Written by scott haines
  • Share
  • Tweet
  • Share
  • Pin
  • Email
Nerf wars rules
(Jupiterimages/Brand X Pictures/Getty Images)

Nerf war games are played with Nerf launchers. These battles can erupt in fields, playgrounds and anywhere foam-launching devices may be used. Some games that can be played using Nerf launchers are capture the flag, deathmatch and infection. These games require forming teams and can be played with small or large groups of people.

Other People Are Reading

Capture the Flag

Objective: In Capture the flag or CTF flags are placed in two bases, one for each team. The teams try to steal the flag from the opposite team's base and bring it back to their own base while the flag is still in their own base. Doing this earns the team a point. When one team gets to three points, the game is over.

Players: CTF requres two teams of equal size. Five players on each team is the smallest number of people that can play the game.

Field: The field for CTF needs to be very specific. There must be two areas that can be bases for the two teams.

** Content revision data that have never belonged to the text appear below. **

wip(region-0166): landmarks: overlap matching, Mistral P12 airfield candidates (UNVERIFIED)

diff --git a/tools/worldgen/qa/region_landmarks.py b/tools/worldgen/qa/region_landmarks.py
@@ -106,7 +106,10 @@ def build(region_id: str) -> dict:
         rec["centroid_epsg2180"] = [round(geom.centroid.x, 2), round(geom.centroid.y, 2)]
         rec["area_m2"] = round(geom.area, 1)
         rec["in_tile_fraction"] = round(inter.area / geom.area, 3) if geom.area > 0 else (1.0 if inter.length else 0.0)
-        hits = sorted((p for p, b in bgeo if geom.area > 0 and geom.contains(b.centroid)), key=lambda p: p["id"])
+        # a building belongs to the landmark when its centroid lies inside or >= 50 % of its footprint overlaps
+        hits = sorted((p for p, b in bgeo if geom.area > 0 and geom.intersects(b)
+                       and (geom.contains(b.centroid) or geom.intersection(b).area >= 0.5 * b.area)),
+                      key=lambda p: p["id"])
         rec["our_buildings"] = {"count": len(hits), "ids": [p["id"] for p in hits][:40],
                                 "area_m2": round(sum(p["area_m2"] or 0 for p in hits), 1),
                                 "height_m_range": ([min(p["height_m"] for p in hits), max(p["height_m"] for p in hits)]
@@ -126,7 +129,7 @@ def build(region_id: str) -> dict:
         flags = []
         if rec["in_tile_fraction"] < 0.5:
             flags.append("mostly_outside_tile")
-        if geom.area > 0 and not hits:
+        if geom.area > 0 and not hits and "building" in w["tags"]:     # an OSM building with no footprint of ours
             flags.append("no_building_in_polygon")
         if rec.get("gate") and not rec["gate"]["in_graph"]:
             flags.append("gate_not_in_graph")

The play area has to be medium to small in size due to the amount of running needed to get the flag back to the other base. It must be symmetrical so no team has an advantage over the other. The last criteria for the play area is there should be multiple paths between the bases so there is a possibility for flanking to the other base.

Preparation: According to Nerf-Wars.com, CTF requires a lot of preparation and should only be attempted by someone who has considerable experience planning Nerf wars. The organiser has to coordinate a large group of people and a set up an area that is symmetrical.

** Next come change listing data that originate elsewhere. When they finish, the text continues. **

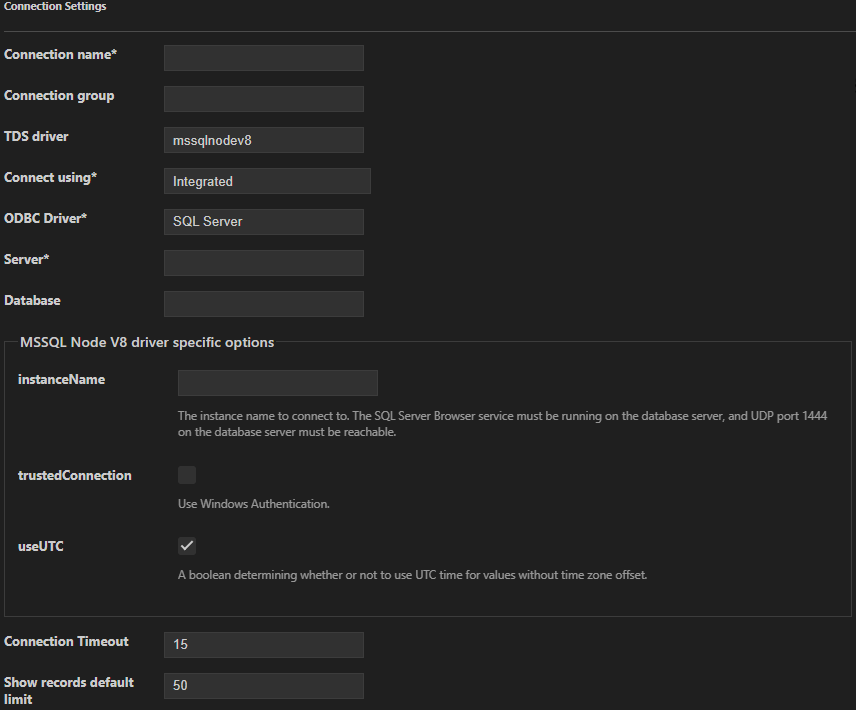
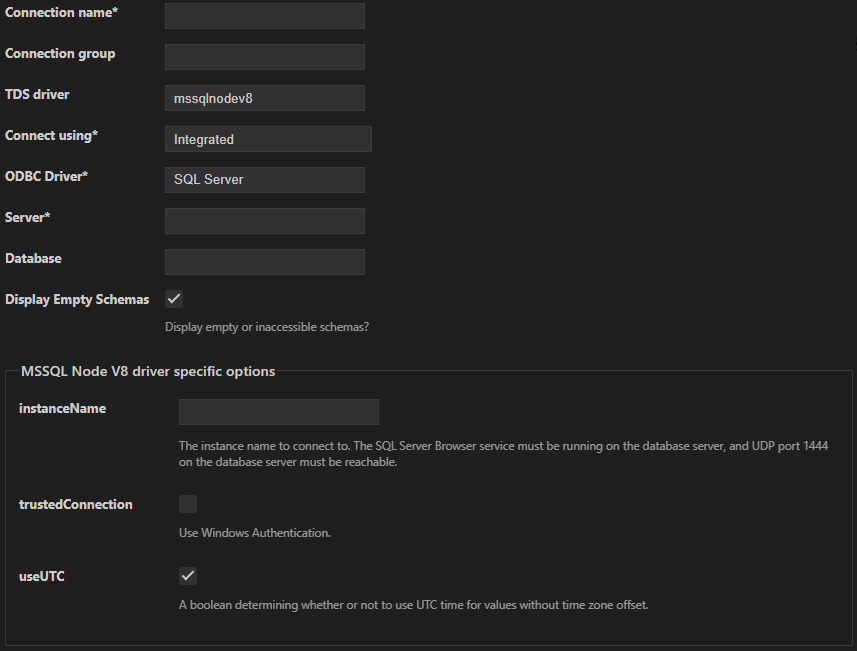
Prepare Release 0.5.1

diff --git a/README.md b/README.md
@@ -13,12 +13,15 @@ MS Node SQL v8 settings page
 
 ## Changelog
 
+### 0.5.1
+- Resolved GetChildrenForTreeItemRequest failed error when user accesses inaccessible schema. 
+- Add option to display empty schema.
+
 ### 0.5.0
 - Add msnodesqlv8 driver
     - This adds Integrated (windows auth) as a connection method.
 - Add trustServerCertificate option in tedious driver.
-- Intellisense and sidepanel now works when you have multiple databases (check queries.ts).
-    - Intellisense for databases.
+- Intellisense for databases.
 - Set default connection timeout to be the same as the tedious driver (15000 ms)
 - Note: msnodesqlv8 is only available on 64-bit versions of linux, windows, and macos. Hence this extension only works on these platforms.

Deathmatch

Objective: In deathmatch, players are organised into two teams. Each team tries to shoot the other team while avoiding foam darts from the other team. There are no sides to the field, so players can kill or be killed anywhere. There are two rules for being hit in deathmatch: The first is when someone gets hit, the player must sit out until the round is over. When all members of one team are out, the round is over. The team with members still on the field gets a point. The other rule is each person has three lives. The first two times a player gets hit the player has to leave the field for 15 seconds. After 15 seconds, the player can enter again. After the player gets hit the third time, the player is out for the round.

Players: Deathmatch is a two-team game. There has to be a minimum of four players for two teams of two. Having more players can make the game last longer and make it more complex. Make sure you have a way to tell friend from foe. This could be coloured shirts or a band that goes around team members' arms.

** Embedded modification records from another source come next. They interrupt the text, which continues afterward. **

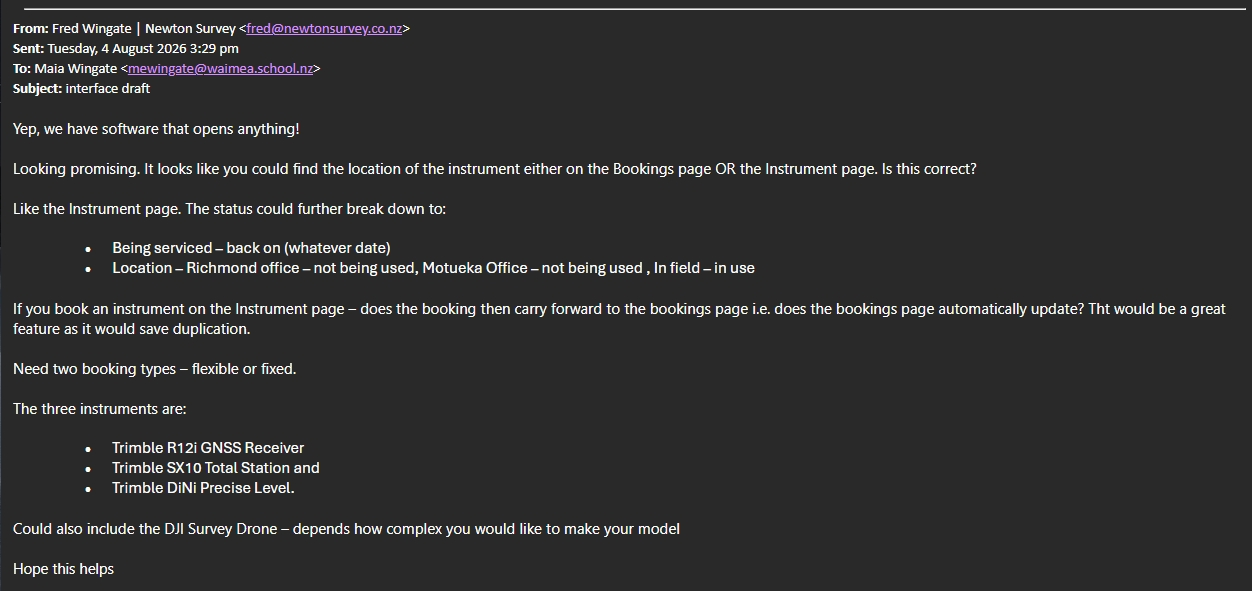
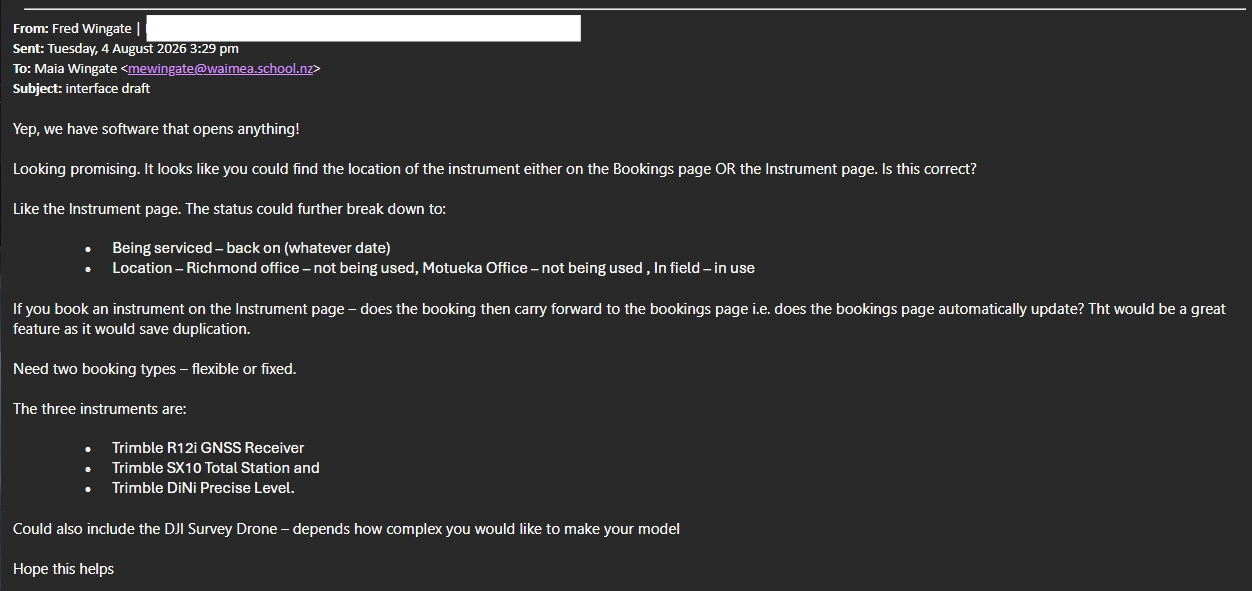
Documentation / Mental Block <:/
ask teacher what i need to do next I guess.
Done in this commit: more documentation. I am a bit anxious as I have gotten tunnel vision while coding this and have entirely neglected the documentation now - at least now the site's live and I can get testing from Dad.
Sigh :/ :(

Changed region(s): [[0.0935, 0.0, 0.4673, 0.0914]]

diff --git a/app/static/css/styles.css b/app/static/css/styles.css
@@ -14,19 +14,20 @@
     --link-col:       var(--palette-col-5);
 
     --back-col:       var(--palette-col-2);
-    --back-col-panel: #FFF;
+    --back-col-panel: #fff;
     --panel-col-2:    #f7eed0;
-    --panel-col-3:   #F1DA8C;
+    --panel-col-3:    #f1da8c;
     --back-col-2:     #f0e9d648;
 
     --border-col:     var(--palette-col-3);
+    --border-col-mid: #6e6e6e;
 
     --secondary-col:  var(--palette-col-4);
     --accent-col:     var(--palette-col-1);
 
     --border:         3px solid var(--border-col);
     --border-small:   2px solid var(--border-col);
-    --border-mid:     3px solid #6e6e6e;
+    --border-mid:     3px solid var(--border-col-mid);
     --border-dark:    3px solid var(--palette-col-1);
     --border-sml-drk: 2px solid var(--palette-col-1);
 
@@ -98,18 +99,6 @@ main > h2 {
     text-align: var(--alignment);
     font-size: 2rem;
     margin-block: 2rem;
-}
-
-/* Footer -------------------------------------------------------*/
-footer{
-    display: flex;
-    min-width: none;
-    
-    padding: var(--padding-sml);
-    background-color: var(--back-col);
-    font-size: 120%;
-    position: fixed;
-    bottom: 0;
 }
 
 

diff --git a/docs/evidence/sprint-2-database.md b/docs/evidence/sprint-2-database.md
@@ -25,21 +25,19 @@ Implement the database, populated with test data. Create queries that retrieve t
 
 ### Changes / Improvements
 
-I still couldn't get the images to work so I just removed that function. I also added a whole booking-start & booking-end thing after this gif was recorded.
+I still couldn't get the images to work so I just removed that function. I also added a whole booking-start & booking-end thing after this gif was recorded. Status ended up being a check in/out function
 
 ![Updated bookings table](screenshots/tables-updated.png)
 
-## Testing FEATURE NAME HERE
+## Testing Images :(
 
-Replace this text with notes about what you are testing, how you tested it, and the outcome of the testing
-
-**PLACE SCREENSHOTS AND/OR ANIMATED GIFS OF THE TESTING HERE**
+kept trying again and again to recreate from the guides the imaging function but have had no success so far. Stopped trying- the website still looks good I suppose
 
 ### Changes / Improvements
 
-Replace this text with notes any improvements you made as a result of the testing.
+Removed the nonfunctional image routes and references.
 
-**PLACE SCREENSHOTS AND/OR ANIMATED GIFS OF THE IMPROVED SYSTEM HERE**
+!['after'](screenshots/image-removed.png)
 
 
 ## Testing FEATURE NAME HERE
@@ -60,5 +58,5 @@ Replace this text with notes any improvements you made as a result of the testin
 
 ## Sprint Review
 
-Replace this text with a statement about how the sprint has moved the project forward - key success point, any things that didn't go so well, etc.
+Welp, I now have a base from which to work further
 

diff --git a/docs/evidence/sprint-3-mvp.md b/docs/evidence/sprint-3-mvp.md
@@ -13,16 +13,18 @@ Continue to develop the web application to the point that it provides all key fu
       
 - Develop SQL database queries to:
     - Add a new booking
-    - Etc.
+    - Edit booking
+    - Edit Status / checkin
 
 
-## Testing FEATURE NAME HERE
+## Testing 
+
+Finally able to host my website, I sent my dad a link to get his feedback.
+![email screenshot of link](screenshots/sent-render.png)
 
 Replace this text with notes about what you are testing, how you tested it, and the outcome of the testing
 
 **PLACE SCREENSHOTS AND/OR ANIMATED GIFS OF THE TESTING HERE**
-
-![Placeholder](screenshots/placeholder.png)
 
 ### Changes / Improvements
 
@@ -58,7 +60,6 @@ Replace this text with notes any improvements you made as a result of the testin
 
 
 ## ETC...
-
 
 ## Sprint Review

Field: Deathmatch requires a field of medium to large size. If the field is bare, the battle can be similar to the tactics of 1812. The field can also have lots of obstacles for team members to hide behind and get flanking positions on the enemy.

Preparation: A group of people can spontaneously decide to have a Nerf war deathmatch, or they can plan it in advance. Deathmatch can be played anywhere.

Infection

Objective: Infection can sometimes be called Zombie. During infection, one player is chosen to be the infected or zombie. The infected tries to hunt down the other players. When the infected hits another player the person is then infected and must then hunt down other players. When only one player remains, another round begins with the last man standing as the infected.

Players: This game can be played with as little as three players or a maximum of 20.

Field: Infection can be played on any medium to large field. There should be enough space that when most players are infected, there are still enough places to hide. This game is best suited for an outdoor field with trees and boulders as obstacles.

Preparation: As this game can be played with as little as three players and a maximum of 20. It does not require much preparation time.

Don't Miss

Filter:
  • All types
  • Articles
  • Slideshows
  • Videos
Sort:
  • Most relevant
  • Most popular
  • Most recent

No articles available

No slideshows available

No videos available

By using the eHow.co.uk site, you consent to the use of cookies. For more information, please see our Cookie policy.